Source data
Content starts
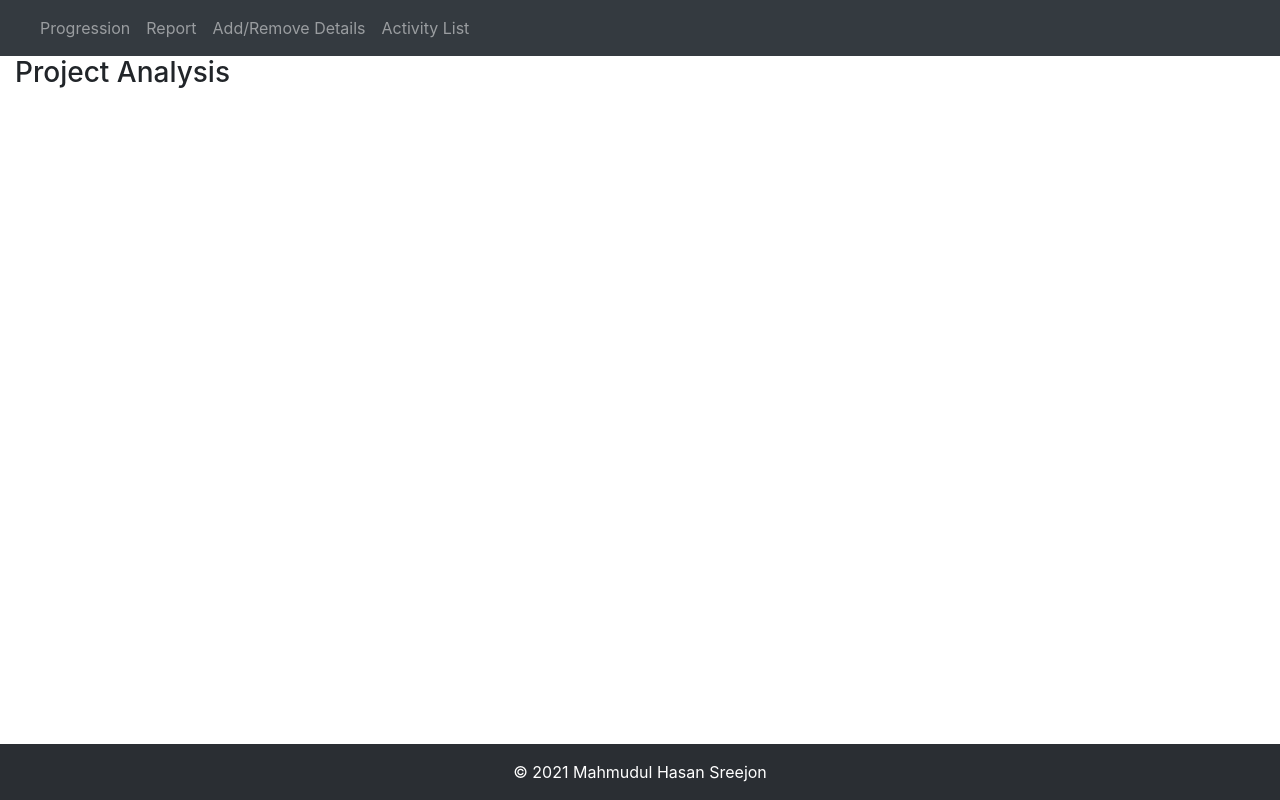
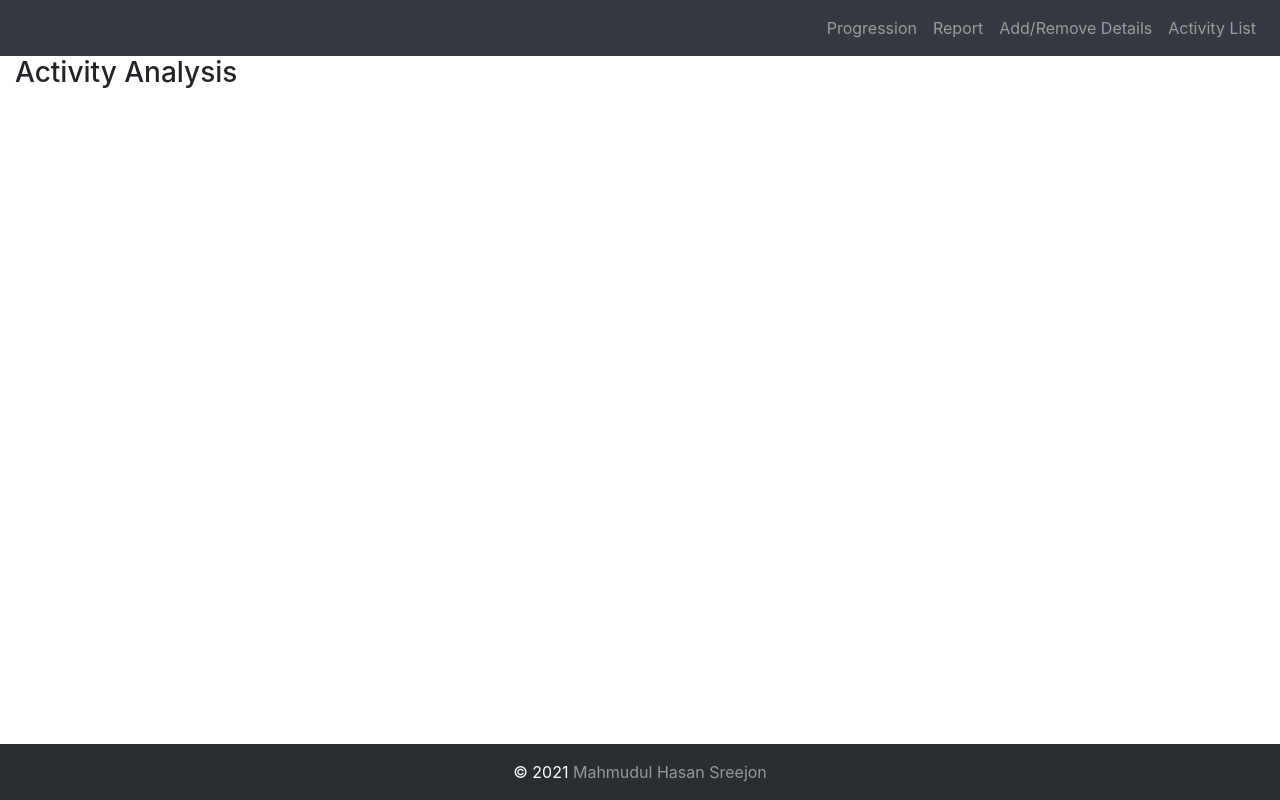
Before and after one commit to mahmudul-hasan-sreejon/progress-tracker, a PHP site: template resources/templates/chart2.php in a window 1280 px wide. Run offline with PHP 8.4, Linux system fonts and the light colour scheme; the template is opened without the code that fills it, so the values that code supplies are empty.

Commit message:
Update styles

```diff
--- a/resources/templates/chart2.php
+++ b/resources/templates/chart2.php
@@ -1,5 +1,6 @@
             <!-- Chart 2 -->
             <div class="col-sm-5 chart-2">
-                <h3>Project Analysis</h3>
+                <h3>Activity Analysis</h3>
+
                 <div id="live_data"></div>
             </div>
--- a/resources/templates/footer.php
+++ b/resources/templates/footer.php
@@ -1,8 +1,8 @@
     <!-- Footer -->
     <footer class="bg-dark text-center text-white">
-        <div class="text-center p-3" style="background-color: rgba(0, 0, 0, 0.2);">
+        <div class="text-center p-3 copyright-container" style="background-color: rgba(0, 0, 0, 0.2);">
             © <?php echo date("Y"); ?>
-            <a class="text-white" href="https://mahmudul-hasan-sreejon.com/" target="_blank">Mahmudul Hasan Sreejon</a>
+            <a href="https://mahmudul-hasan-sreejon.com/" target="_blank">Mahmudul Hasan Sreejon</a>
         </div>
     </footer>
 
--- a/resources/templates/header.php
+++ b/resources/templates/header.php
@@ -34,7 +34,7 @@
         </button>
 
         <div class="collapse navbar-collapse" id="collapsibleNavbar">
-            <ul class="navbar-nav">
+            <ul class="navbar-nav ml-auto">
                 <li class="nav-item <?php echo ($currentPage === 'index') ? 'active' : ''; ?>">
                     <a class="nav-link" href="index.php">Progression</a>
                 </li>
--- a/styles/style.css
+++ b/styles/style.css
@@ -1,13 +1,13 @@
 #legend_1,
 #legend_2 {
-	height: 50px;
+	max-height: 50px;
 	text-align: center;
 }
 
 #legend_1 span,
 #legend_2 span {
 	display: inline-block;
-	padding: 15px 15px;
+	padding: 10px;
 }
 
 #legend_1 span:after,
@@ -33,3 +33,13 @@ footer {
 	width: 100%;
 	padding: 0;
 }
+
+footer .copyright-container a {
+	color: rgba(255, 255, 255, .5);
+	text-decoration: none;
+}
+footer .copyright-container a:focus,
+footer .copyright-container a:hover {
+	color: rgba(255, 255, 255, .75);
+	text-decoration: none;
+}
```
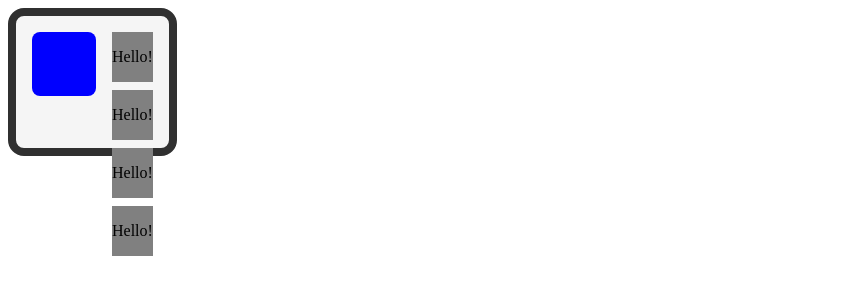
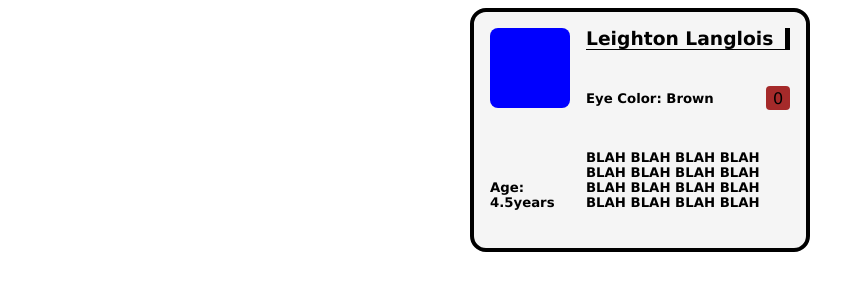
Before and after one commit to ThecoderL/flex, a plain HTML site: page index.html in a window 1280 px wide. Shown: the whole page, without its empty margins (0-865 px from the left). Drawn offline with Linux system fonts and the light colour scheme.

Commit message:
Imroved licenses

```diff
--- a/Stylesheet.css
+++ b/Stylesheet.css
@@ -1,39 +1,70 @@
+/*h1, h2, h3, h4, h5, h6 {*/
+/*    margin: 0;*/
+/*    padding: 0;*/
+/*}*/
+
 body{
     display:flex;
+    flex-wrap: wrap;
+    gap: .5rem;
+    justify-content: center;
+    font: 1rem "Lucida Grande", Helvetica, Arial, sans-serif;
 }
 
-card{
+.license{
     display:flex;
     gap: 1rem;
-    max-height: 196px;
+    width: 300px;
     background: whitesmoke;
     padding: 1rem;
-    border: .5rem solid #303030;
+    border: .25rem solid black;
     border-radius: 1rem;
 }
 
-pfp{
-    max-height: 64px;
-    min-width: 64px;
+div.headshot{
+    display: flex;
+    flex-direction: column;
+    justify-content: space-between;
+}
+
+div.pfp{
+    height: 80px;
+    width: 80px;
     background: blue;
     border-radius: .5rem;
 }
 
-lines-container{
-    display:flex;
-    flex-direction: column;
-    align-items: center;
-    gap: .5rem;
-    max-height: 100px;
+article{
+    /*padding: 1rem;*/
+
 }
 
-lines{
+article h3{
+    margin-top: unset;
+    padding-top: unset;
+    border-right: 5px solid black;
+    border-bottom: 1px solid black;
+}
+
+.color-container{
     display: flex;
     flex-direction: row;
+    justify-content: space-between;
+    align-items: center;
+}
+
+.color{
+    display: flex;
+    background: brown;
+    border-radius: .25rem;
+    width: 24px;
+    height: 24px;
     align-content: center;
-    background: grey;
+    align-items: center;
+    justify-content: center;
+}
 
-}
+
 
 
 
--- a/index.html
+++ b/index.html
@@ -6,25 +6,26 @@
     <title>Title</title>
 </head>
 <body>
-    <card>
-        <pfp>
 
-        </pfp>
-        <lines-container>
-            <lines>
-                <p>Hello!</p>
-            </lines>
-            <lines>
-                <p>Hello!</p>
-            </lines>
-            <lines>
-                <p>Hello!</p>
-            </lines>
-            <lines>
-                <p>Hello!</p>
-            </lines>
-        </lines-container>
-    </card>
+    <div class="license">
+        <div class="headshot">
+            <div class="pfp">
+            </div>
+            <h5>Age: 4.5years</h5>
+        </div>
+        <article>
+            <h3>Leighton Langlois </h3>
+
+            <div class="color-container">
+                <h5>Eye Color: Brown</h5>
+                <div class="color">
+                    0
+                </div>
+            </div>
+
+            <h5> BLAH BLAH BLAH BLAH BLAH BLAH BLAH BLAH BLAH BLAH BLAH BLAH BLAH BLAH BLAH BLAH</h5>
+
+        </article>
 
 </body>
 </html>
```
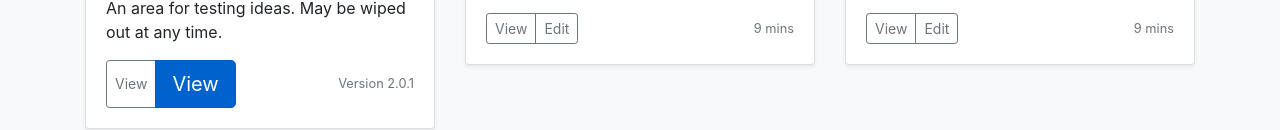
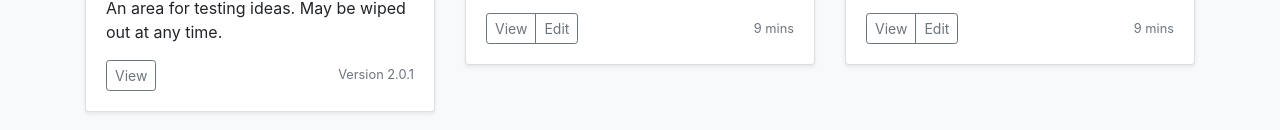
Before and after one commit to Senzing/senzing.github.io, a plain HTML site: page index.html in a window 1280 px wide. Shown: the part 839-969 px from the top of the page. Drawn offline with nearby package versions, Linux system fonts and the light colour scheme.

Commit message:
#10 Clickable button

```diff
--- a/index.html
+++ b/index.html
@@ -78,11 +78,9 @@
                             <div
                                 class="d-flex justify-content-between align-items-center">
                                 <div class="btn-group">
-                                    <button type="button"
-                                        class="btn btn-sm btn-outline-secondary">View</button>
                                     <a
-                                        href="http://senzing.github.io/test-ground/"
-                                        class="btn btn-primary btn-lg active"
+                                        href="https://senzing.github.io/test-ground/"
+                                        class="btn btn-sm btn-outline-secondary"
                                         role="button"
                                         aria-disabled="true">View</a>
                                 </div>
```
Content ends
Action item:
List, from the entries above, every line in which the word "button" shows up.

Completed task:
         </button>
#10 Clickable button
-                                    <button type="button"
-                                        class="btn btn-sm btn-outline-secondary">View</button>
                                         role="button"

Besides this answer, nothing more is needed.